I wish I wasn’t so irritable at my kids and could be more like how they ask of me.

The fulfillment is astounding; motherhood is the purest state of living that I’ve ever experienced— but loving them is unconditional and it comes with many challenges.

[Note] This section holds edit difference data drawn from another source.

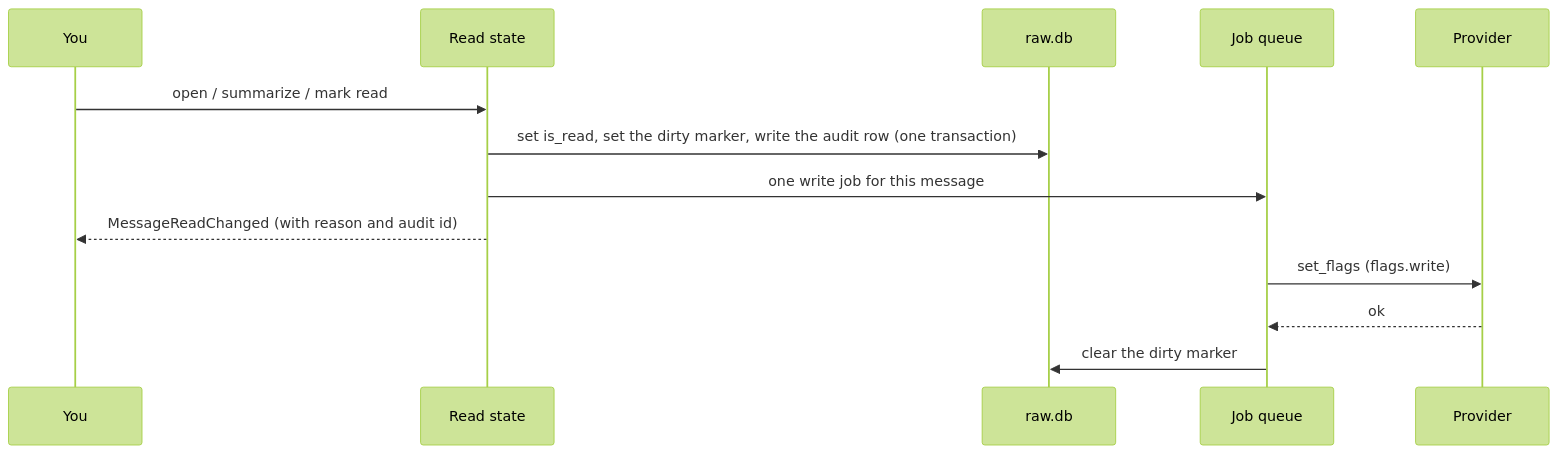
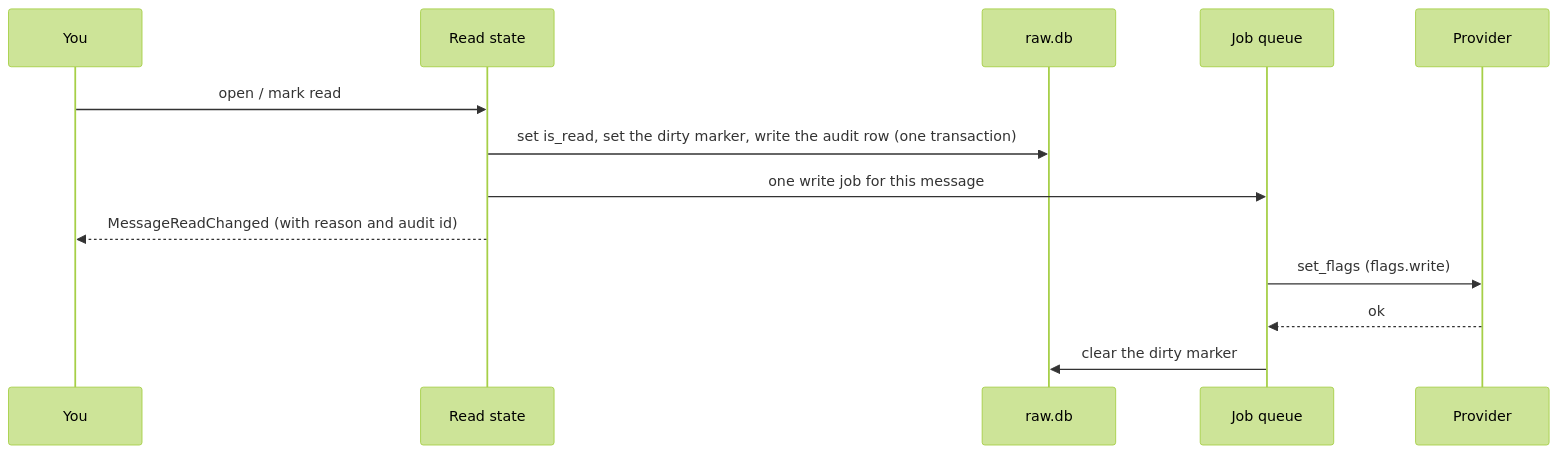
Before and after one commit to dfoulks1/oaken-mail: the diagram in docs/architecture/read-state.md, drawn with Mermaid (forest theme). The commit also changed other lines of this file and 75 other files, not shown here.

````diff
--- a/docs/architecture/read-state.md
+++ b/docs/architecture/read-state.md
@@ -36,15 +36,15 @@
 ```mermaid
 sequenceDiagram
     participant U as You
     participant R as Read state
     participant D as raw.db
     participant Q as Job queue
     participant P as Provider
-    U->>R: open / summarize / mark read
+    U->>R: open / mark read
     R->>D: set is_read, set the dirty marker, write the audit row (one transaction)
     R->>Q: one write job for this message
     R-->>U: MessageReadChanged (with reason and audit id)
     Q->>P: set_flags (flags.write)
     P-->>Q: ok
     Q->>D: clear the dirty marker
 ```
````
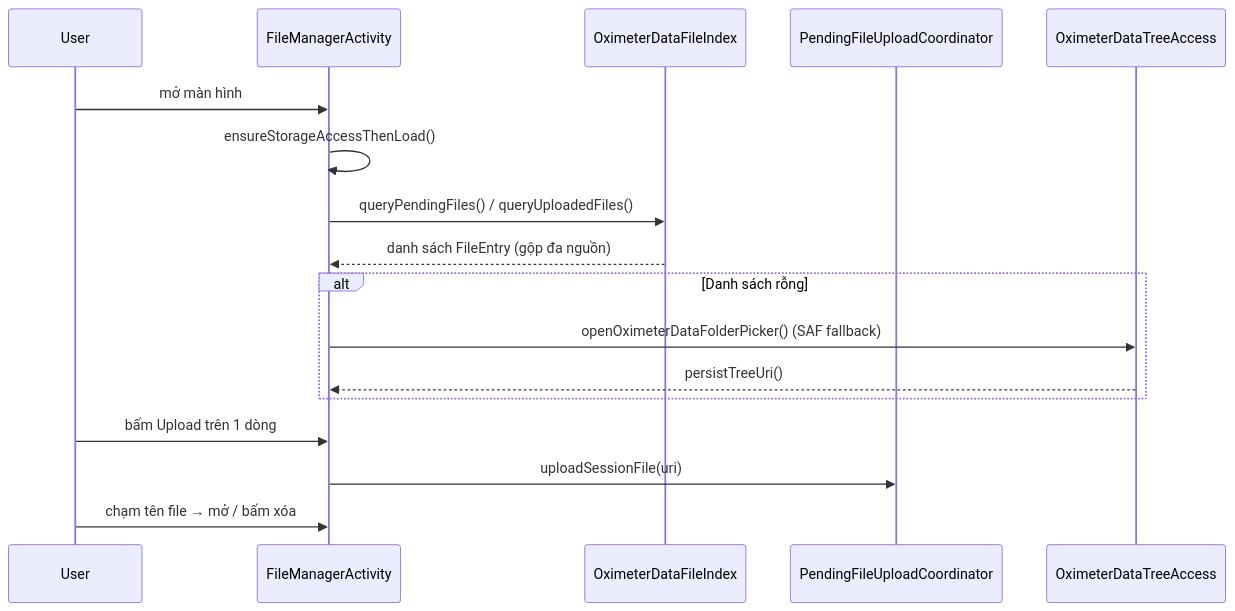
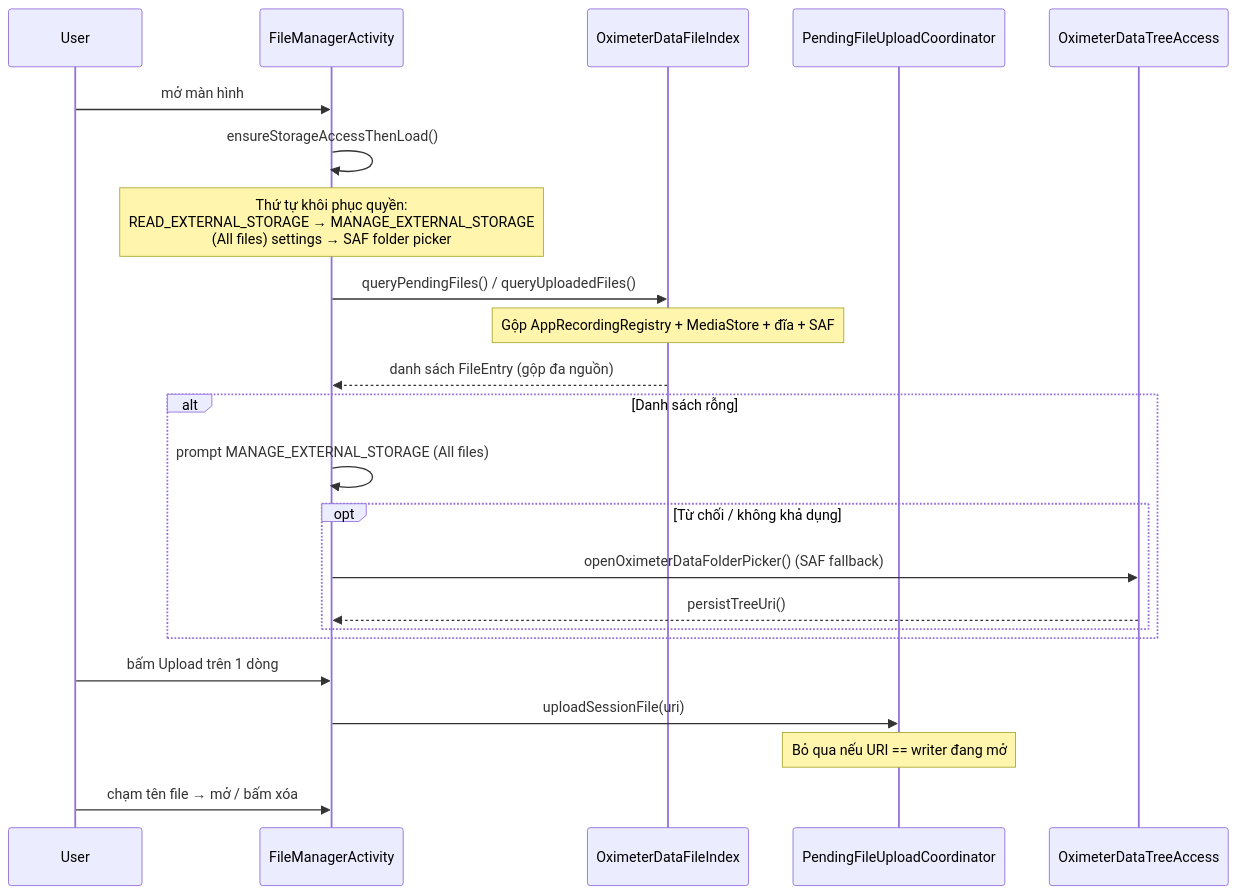
Before and after one commit to Oucru-Innovations/SmartCare-Capture: the diagram in docs/vi/2-architecture/flow-06-file-management.md, drawn with Mermaid. The commit also changed other lines of this file and 36 other files, not shown here.

````diff
--- a/docs/vi/2-architecture/flow-06-file-management.md
+++ b/docs/vi/2-architecture/flow-06-file-management.md
@@ -20,20 +23,26 @@
 ```mermaid
 sequenceDiagram
     participant U as User
     participant FMA as FileManagerActivity
     participant IDX as OximeterDataFileIndex
     participant COORD as PendingFileUploadCoordinator
     participant SAF as OximeterDataTreeAccess
 
     U->>FMA: mở màn hình
     FMA->>FMA: ensureStorageAccessThenLoad()
+    Note over FMA: Thứ tự khôi phục quyền:<br/>READ_EXTERNAL_STORAGE → MANAGE_EXTERNAL_STORAGE<br/>(All files) settings → SAF folder picker
     FMA->>IDX: queryPendingFiles() / queryUploadedFiles()
+    Note over IDX: Gộp AppRecordingRegistry + MediaStore + đĩa + SAF
     IDX-->>FMA: danh sách FileEntry (gộp đa nguồn)
     alt Danh sách rỗng
-        FMA->>SAF: openOximeterDataFolderPicker() (SAF fallback)
-        SAF-->>FMA: persistTreeUri()
+        FMA->>FMA: prompt MANAGE_EXTERNAL_STORAGE (All files)
+        opt Từ chối / không khả dụng
+            FMA->>SAF: openOximeterDataFolderPicker() (SAF fallback)
+            SAF-->>FMA: persistTreeUri()
+        end
     end
     U->>FMA: bấm Upload trên 1 dòng
     FMA->>COORD: uploadSessionFile(uri)
+    Note over COORD: Bỏ qua nếu URI == writer đang mở
     U->>FMA: chạm tên file → mở / bấm xóa
 ```
````
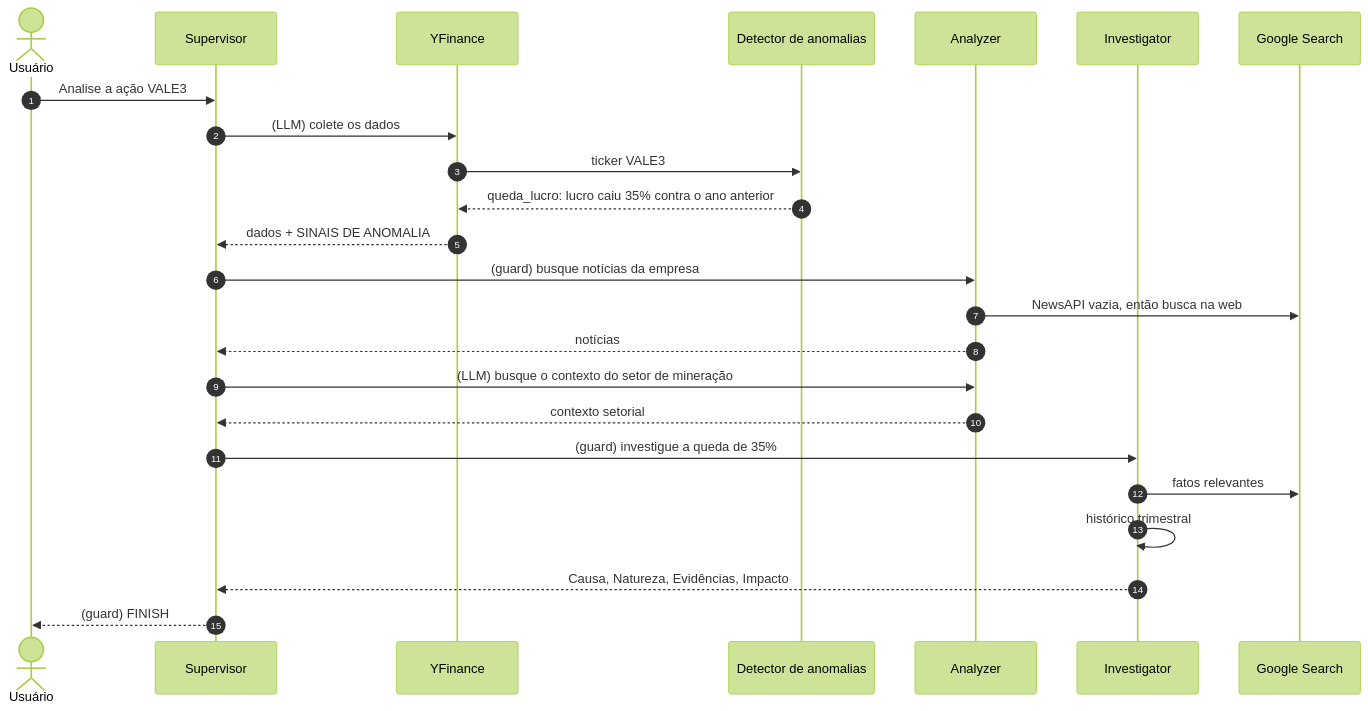
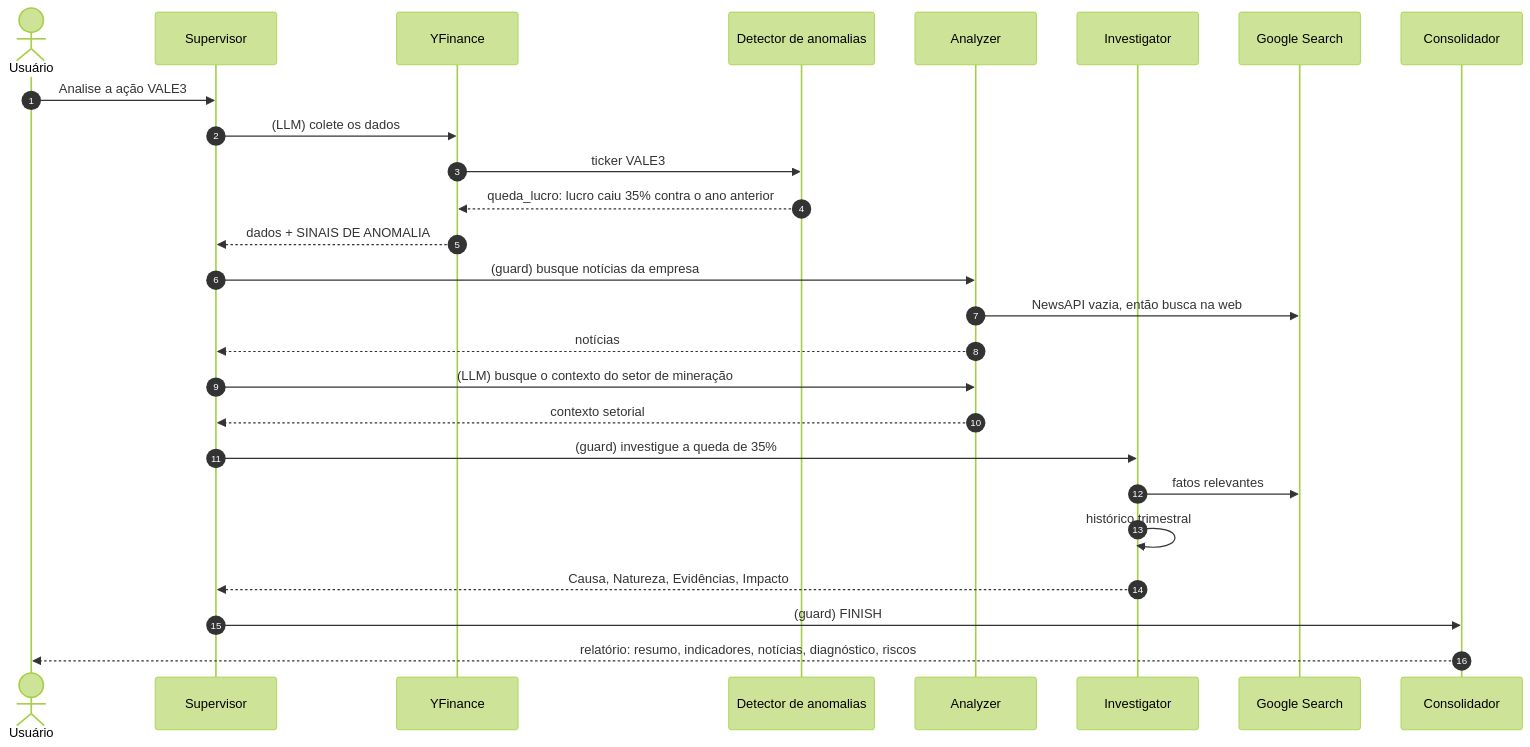
One commit to igorc22/pipeline-inteligencia-financeira-b3 changed the third of 5 diagrams in docs/arquitetura.md. Above: the diagram before and after it, drawn with Mermaid (forest theme). The commit also changed other lines of this file and 4 other files, not shown here.

Commit message:
feat: consolidador fixo depois do FINISH, inclusive no hard stop

````diff
--- a/docs/arquitetura.md
+++ b/docs/arquitetura.md
@@ -95,27 +102,29 @@
 ```mermaid
 sequenceDiagram
     autonumber
     actor U as Usuário
     participant S as Supervisor
     participant Y as YFinance
     participant D as Detector de anomalias
     participant A as Analyzer
     participant I as Investigator
     participant W as Google Search
+    participant C as Consolidador
 
     U->>S: Analise a ação VALE3
     S->>Y: (LLM) colete os dados
     Y->>D: ticker VALE3
     D-->>Y: queda_lucro: lucro caiu 35% contra o ano anterior
     Y-->>S: dados + SINAIS DE ANOMALIA
     S->>A: (guard) busque notícias da empresa
     A->>W: NewsAPI vazia, então busca na web
     A-->>S: notícias
     S->>A: (LLM) busque o contexto do setor de mineração
     A-->>S: contexto setorial
     S->>I: (guard) investigue a queda de 35%
     I->>W: fatos relevantes
     I->>I: histórico trimestral
     I-->>S: Causa, Natureza, Evidências, Impacto
-    S-->>U: (guard) FINISH
+    S->>C: (guard) FINISH
+    C-->>U: relatório: resumo, indicadores, notícias, diagnóstico, riscos
 ```
````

I can be patient and mindfully compassionate to a point— but I can also regretfully snap at my wits end.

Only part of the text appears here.